The Buddhists say ‘like attracts like.’ I know too many people who look like their pets not to believe them. It’s natural to move towards things we like and away from things we don’t, but these friendships based on physical similarity can be funnily unimaginative; a world of people basically looking to spend time with themselves – how unoriginal.
Before a drivers license friendships are based strictly on proximity. Pray you you grow up near a cool neighbor or least one with a pool. Then comes HighSchool where people size you up on the first day and that will be your identity and friend group for the next four years. You are a jock, skater, nerd, or headbanger; snide looks will herd you where you belong. Someone said to choose your friends for their looks and your enemies for their brains. I suggest foregoing enemies all together.
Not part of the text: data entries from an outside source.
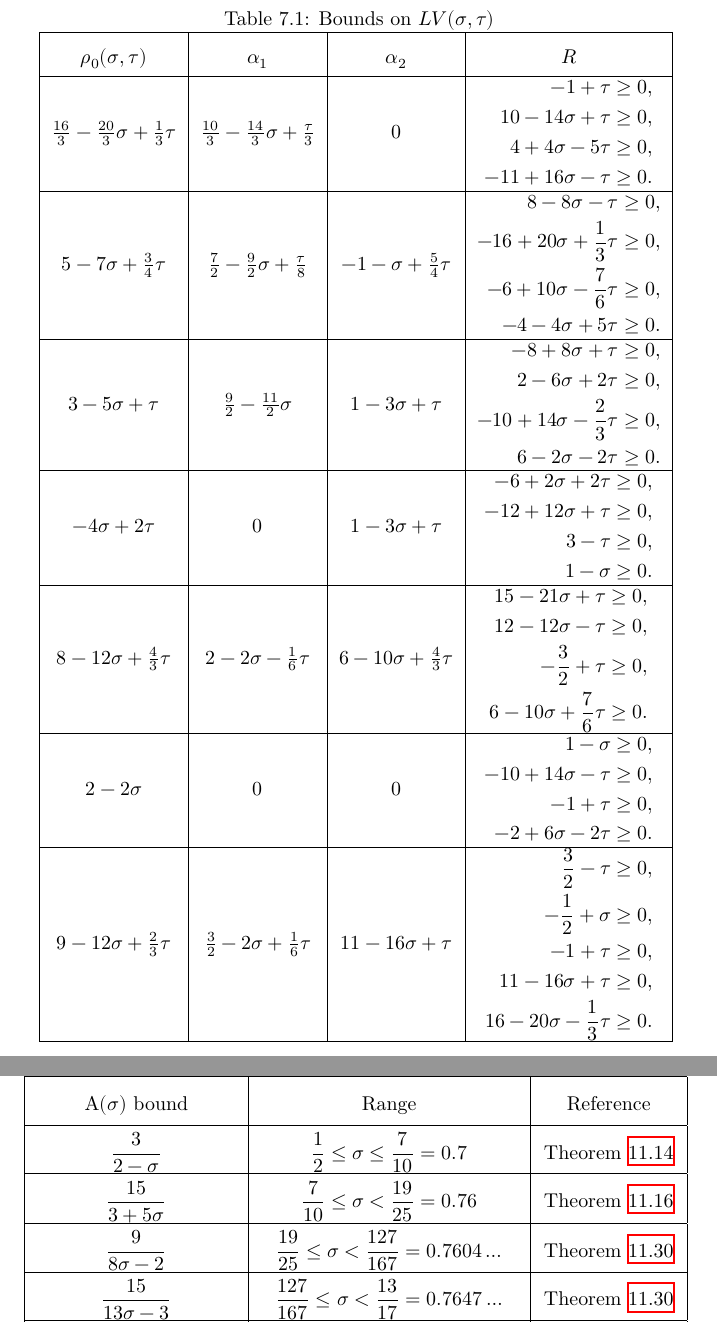
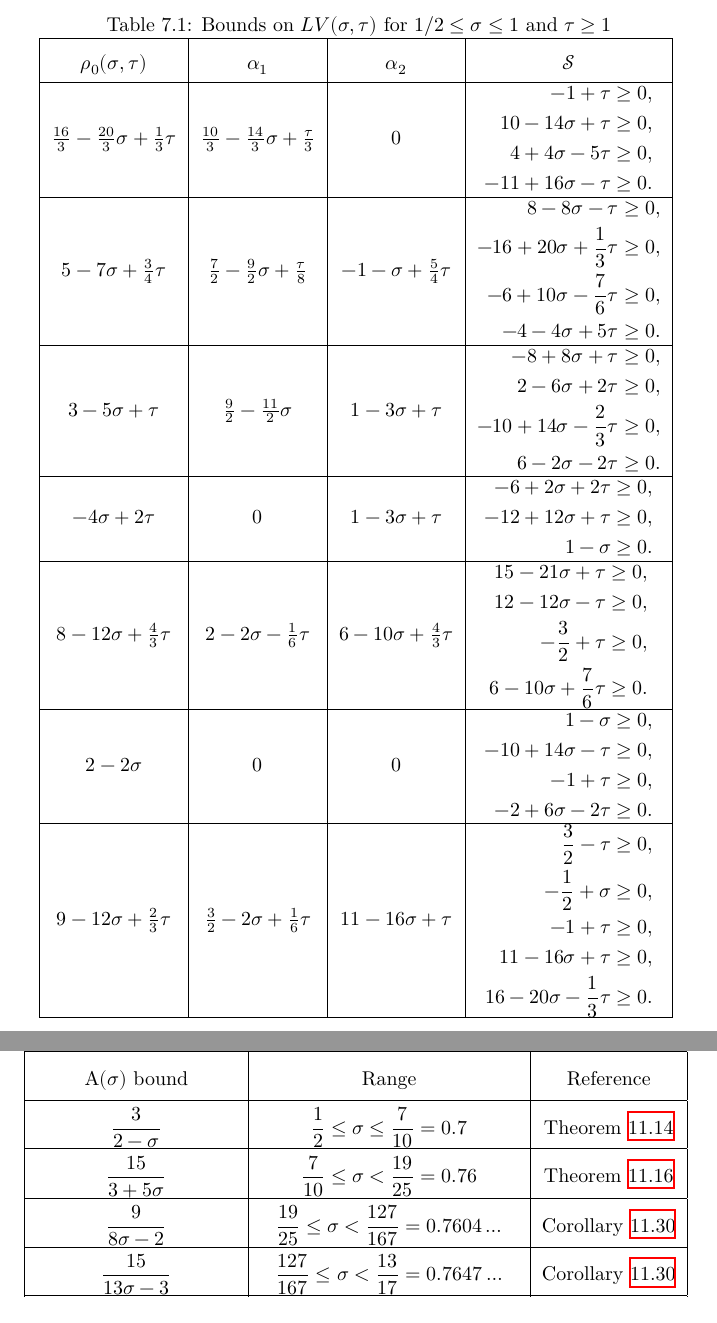
Before and after one commit to teorth/expdb, a LaTeX thesis (blueprint/src/print.tex, which reads blueprint/src/chapter/large_values.tex, blueprint/src/chapter/zero_density.tex): two parts of pages 42 and 90 of 112, joined at a grey line, cut so that both start at the same text. Compiled offline with XeLaTeX.

Commit message:
Changed LaTeX references

```diff
--- a/blueprint/src/chapter/large_values.tex
+++ b/blueprint/src/chapter/large_values.tex
@@ -344,10 +341,10 @@ Follows from substituting the specified values of $\alpha_1$ and $\alpha_2$ and
 \begin{table}[h]
 \def\arraystretch{1.8}
 \centering
-\caption{Bounds on $LV(\sigma, \tau)$}
+\caption{Bounds on $LV(\sigma, \tau)$ for $1/2 \le \sigma \le 1$ and $\tau \ge 1$}
 \begin{tabular}{|c|c|c|c|}
 \hline
-$\rho_0(\sigma, \tau)$ & $\alpha_1$ & $\alpha_2$ & $R$\\
+$\rho_0(\sigma, \tau)$ & $\alpha_1$ & $\alpha_2$ & $\mathcal{S}$\\
 \hline
 $\frac{16}{3} - \frac{20}{3}\sigma + \frac{1}{3}\tau$ & $\frac{10}{3} - \frac{14}{3}\sigma + \frac{\tau}{3}$ & $0$ &
 $\begin{aligned}
@@ -377,7 +374,6 @@ $\begin{aligned}
 $-4\sigma + 2\tau$ & $0$ & $1 - 3\sigma + \tau$ & $\begin{aligned}
 -6+2\sigma+2\tau &\ge 0,\\
 -12 + 12\sigma + \tau &\ge 0,\\
-3-\tau &\ge 0,\\
 1-\sigma &\ge 0.
 \end{aligned}$\\
 \hline
--- a/blueprint/src/chapter/zero_density.tex
+++ b/blueprint/src/chapter/zero_density.tex
@@ -663,7 +663,7 @@ The current best known zero density estimates (excepting the unpublished result
     \hline
     $\dfrac{15}{3+5\sigma}$ & $\dfrac{7}{10} \leq \sigma < \dfrac{19}{25} = 0.76$ & Theorem \ref{guth-maynard-density}\\
     \hline
-    $\dfrac{9}{8\sigma - 2}$ & $\dfrac{19}{25} \leq \sigma < \dfrac{127}{167} = 0.7604\ldots$ & Theorem \ref{further_ivic_zero}\\
+    $\dfrac{9}{8\sigma - 2}$ & $\dfrac{19}{25} \leq \sigma < \dfrac{127}{167} = 0.7604\ldots$ & Corollary \ref{further_ivic_zero}\\
     \hline
-    $\dfrac{15}{13\sigma - 3}$ & $\dfrac{127}{167} \leq \sigma < \dfrac{13}{17} = 0.7647\ldots$ & Theorem \ref{further_ivic_zero}\\
+    $\dfrac{15}{13\sigma - 3}$ & $\dfrac{127}{167} \leq \sigma < \dfrac{13}{17} = 0.7647\ldots$ & Corollary \ref{further_ivic_zero}\\
     \hline
```
Also changed, not shown: blueprint/src/chapter/large_values.tex (9 more changed lines), blueprint/src/chapter/zero_density.tex (4 more changed lines).
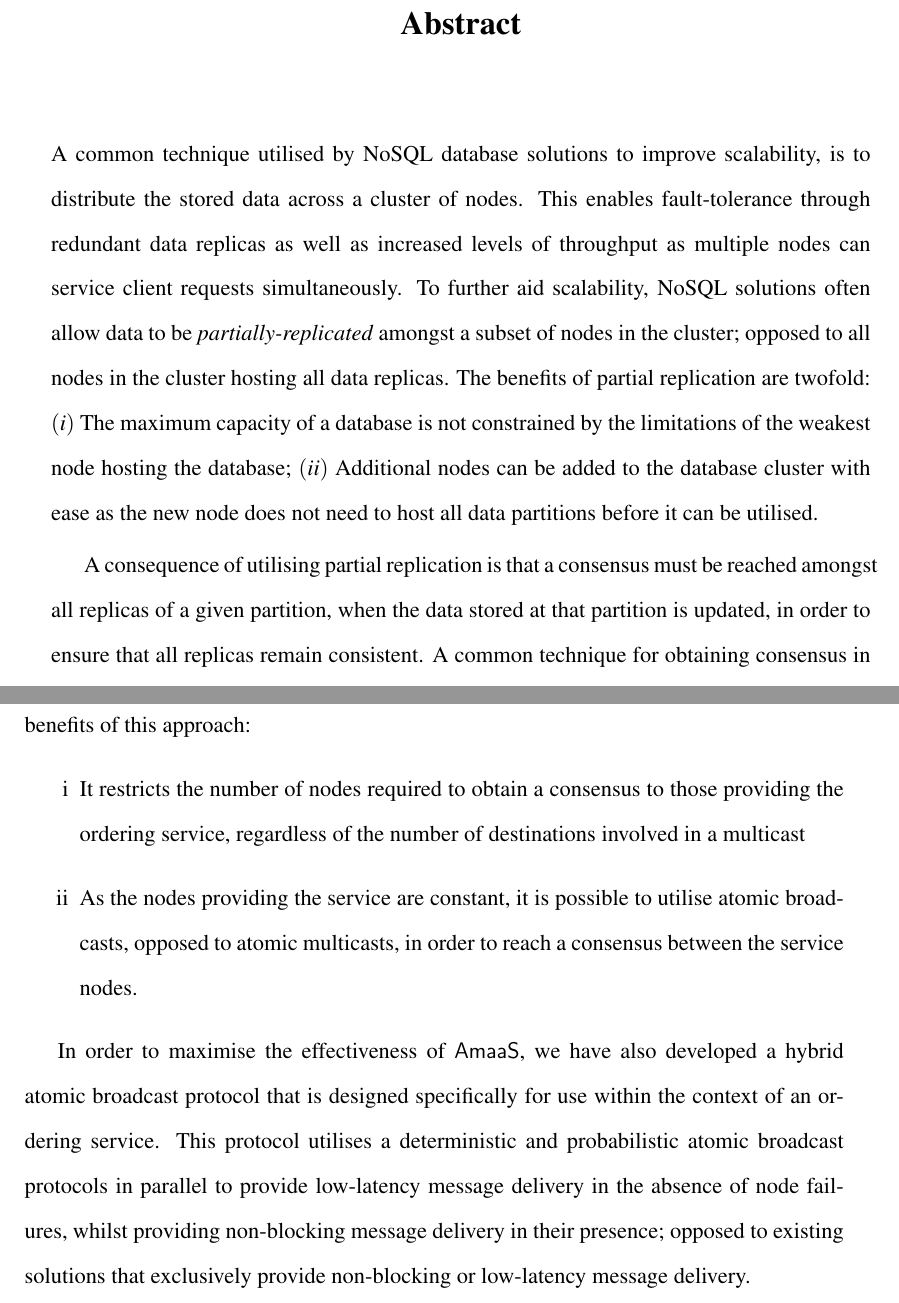
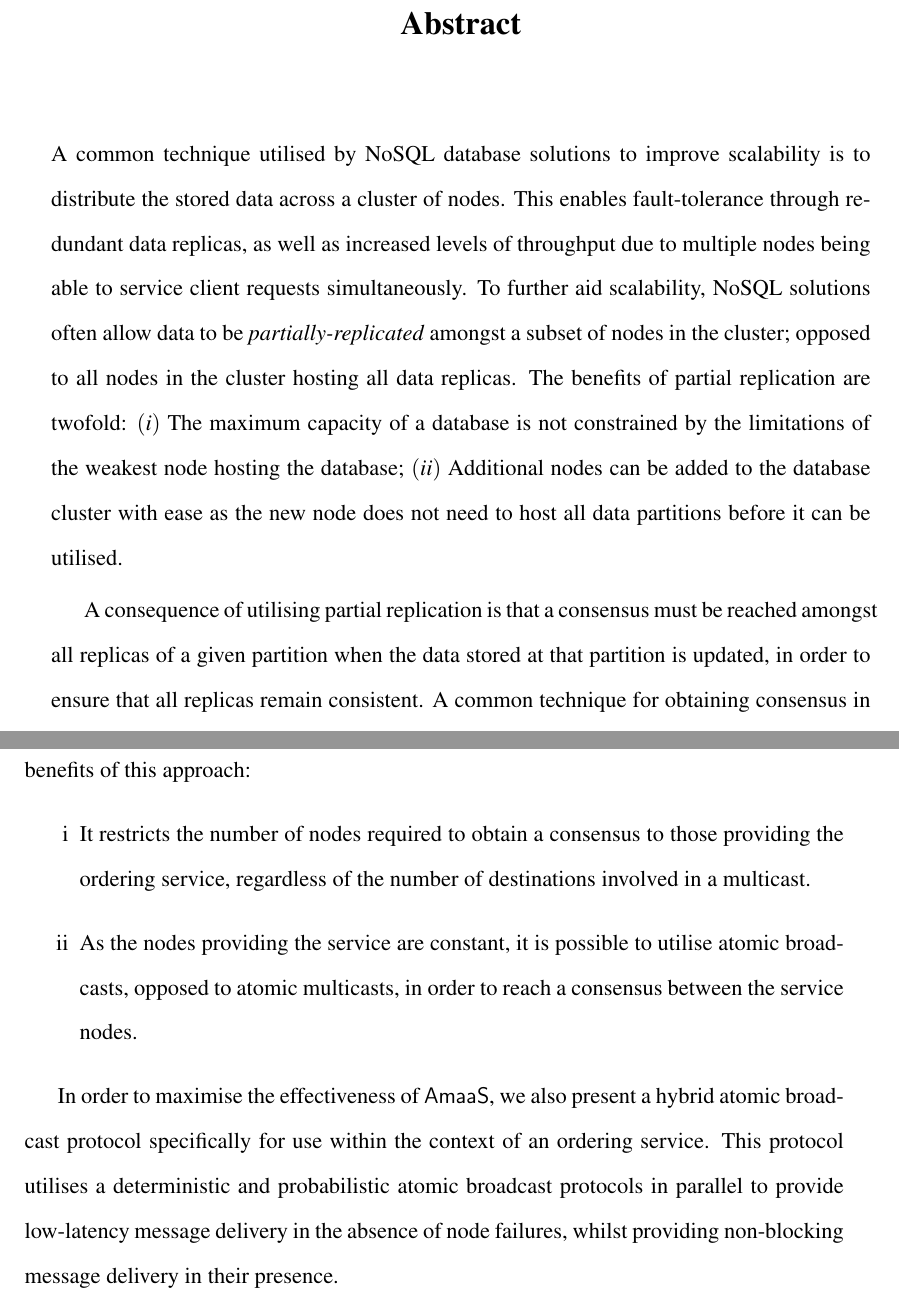
Before and after one commit to ryanemerson/Thesis, a LaTeX thesis (thesis.tex, which reads Abstract/abstract.tex): two parts of pages 9 and 10 of 176, joined at a grey line, cut so that both start at the same text. Compiled offline with pdfLaTeX.

Commit message:
Minor tweaks to grammer and sentence structure.

```diff
--- a/Abstract/abstract.tex
+++ b/Abstract/abstract.tex
@@ -3,20 +3,20 @@
 \begin{abstract}
 %    The emergence of cloud computing has enabled system designers to create increasingly scalable solutions which utilise the on-demand nature of cloud resources to allocate system resources as required by demand.  Consequently, the research and development of database solutions that are able to elastically scale, or descale, with demand has received increasing amounts of attention in recent times and has resulted in the proliferation of NoSQL database solutions.
 
-        A common technique utilised by NoSQL database solutions to improve scalability, is to distribute the stored data across a cluster of nodes.  This enables fault-tolerance through redundant data replicas as well as increased levels of throughput as multiple nodes can  service client requests simultaneously.  To further aid scalability, NoSQL solutions often allow data to be \emph{partially-replicated} amongst a subset of nodes in the cluster; opposed to all nodes in the cluster hosting all data replicas.  The benefits of partial replication are twofold: $(i)$ The maximum capacity of a database is not constrained by the limitations of the weakest node hosting the database; $(ii)$ Additional nodes can be added to the database cluster with ease as the new node does not need to host all data partitions before it can be utilised.
+        A common technique utilised by NoSQL database solutions to improve scalability is to distribute the stored data across a cluster of nodes.  This enables fault-tolerance through redundant data replicas, as well as increased levels of throughput due to multiple nodes being able to service client requests simultaneously.  To further aid scalability, NoSQL solutions often allow data to be \emph{partially-replicated} amongst a subset of nodes in the cluster; opposed to all nodes in the cluster hosting all data replicas.  The benefits of partial replication are twofold: $(i)$ The maximum capacity of a database is not constrained by the limitations of the weakest node hosting the database; $(ii)$ Additional nodes can be added to the database cluster with ease as the new node does not need to host all data partitions before it can be utilised.
 
-        A consequence of utilising partial replication is that a consensus must be reached amongst all replicas of a given partition, when the data stored at that partition is updated, in order to ensure that all replicas remain consistent.  A common technique for obtaining consensus in \emph{partially-replicated} environments, is to utilise Atomic Multicast messages to ensure that all replicas of a partition execute client requests in the same order; hence the resulting data will be consistent across all replicas.
+        A consequence of utilising partial replication is that a consensus must be reached amongst all replicas of a given partition when the data stored at that partition is updated, in order to ensure that all replicas remain consistent.  A common technique for obtaining consensus in \emph{partially-replicated} environments, is to utilise Atomic Multicast messages to ensure that all replicas of a partition execute client requests in the same order; hence the resulting data will be consistent across all replicas.
 
         This thesis investigates alternative atomic multicast protocols, that aim to provide increased levels of throughput, as well as reduced latency, when compared to existing solutions.  More specifically, we explore how such solutions can improve the performance of distributed transactions within the context of the \emph{partially-replicated} NoSQL database Infinispan.
 
         We propose a new system model for executing atomic multicasts, \textsf{AmaaS}, that advocates utilising a dedicated service to dictate multicast orderings to database peers, instead of relying on a purely \emph{peer-to-peer} approach like many existing solutions.  There are two key benefits of this approach:
         \begin{enumerate}[label=\roman*]
-            \item    It restricts the number of nodes required to obtain a consensus to those providing the ordering service, regardless of the number of destinations involved in a multicast
+            \item    It restricts the number of nodes required to obtain a consensus to those providing the ordering service, regardless of the number of destinations involved in a multicast.
 
             \item    As the nodes providing the service are constant, it is possible to utilise atomic broadcasts, opposed to atomic multicasts, in order to reach a consensus between the service nodes.
         \end{enumerate}
 
-        In order to maximise the effectiveness of \textsf{AmaaS}, we have also developed a hybrid atomic broadcast protocol that is designed specifically for use within the context of an ordering service.  This protocol utilises a deterministic and probabilistic atomic broadcast protocols in parallel to provide low-latency message delivery in the absence of node failures, whilst providing non-blocking message delivery in their presence; opposed to existing solutions that exclusively provide non-blocking or low-latency message delivery.
+        In order to maximise the effectiveness of \textsf{AmaaS}, we also present a hybrid atomic broadcast protocol specifically for use within the context of an ordering service.  This protocol utilises a deterministic and probabilistic atomic broadcast protocols in parallel to provide low-latency message delivery in the absence of node failures, whilst providing non-blocking message delivery in their presence.%; opposed to existing solutions that exclusively provide non-blocking or low-latency message delivery.
 
 %        Our results show that utilising the \textsf{AmaaS} model can reduce transaction latency and increase throughput, compared to the existing \emph{peer-to-peer} atomic multicast solution that is utilised by Infinispan.
 
```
For me friendships are a mutual agreement that while we’re together, whether by proximity or interest, you have my back and I have yours. And unless you kick my dog (who looks like me) we will be friends forever.
It is a love of art that brings me together with my new friend Chaltin.
Chaltin wears a mustard-yellow coat, big sun-glasses, and dark long hair. In my memories she always wears this coat, but the image is apocryphal, she has several coats.
Out of a sun-shower we run into the safety of the museum. She is dripping in thoughts, distant and aloof as a cool French movie. The ‘coolness’ though is broken easily with a laugh and we continue together thru the galleries pass the swashbuckling N.C.’s and up to Andrew’s secret Helga’s. It is early in our cultural adventures together and I’m so happy today to introduce her to the Brandywine River Museum.
Chaltin is a master egg tempera painter and computer programmer.
We meet in grad school and continue a long distance friendship after graduation. I think we recognize the only child in each other. We will see all the big art exhibits that come to town, one of our favorites being the Matisse Cut-Outs Exhibit at MOMA in 2015.
The goal of this blog, to see 101 operas, would never be possible without Chaltin’s friendship. Not even remotely possible.
I visit her new pad in Manhattan for the first time to see three amazing exhibits at the Metropolitan Museum of Art: Michelangelo’s drawings, a Hockney retrospective, and… I guess it was two amazing exhibits and one I don’t quite remember. It might have been Gauguin, but that seems impossible that one museum could have all three at once.
The Metropolitan Opera turns out to be not too far from her place so I disappear for two hours to see Pagliacci.
I ask her curiously one day, much later, when beginning this blog, “Why didn’t you see all the early operas with me?” She says, “I didn’t want to impose.” I say, “Impose? I just assumed you didn’t like opera.” We laugh. We could both probably learn to communicate better with each other.
Eventually we will see soooo many operas together, maybe even a 101.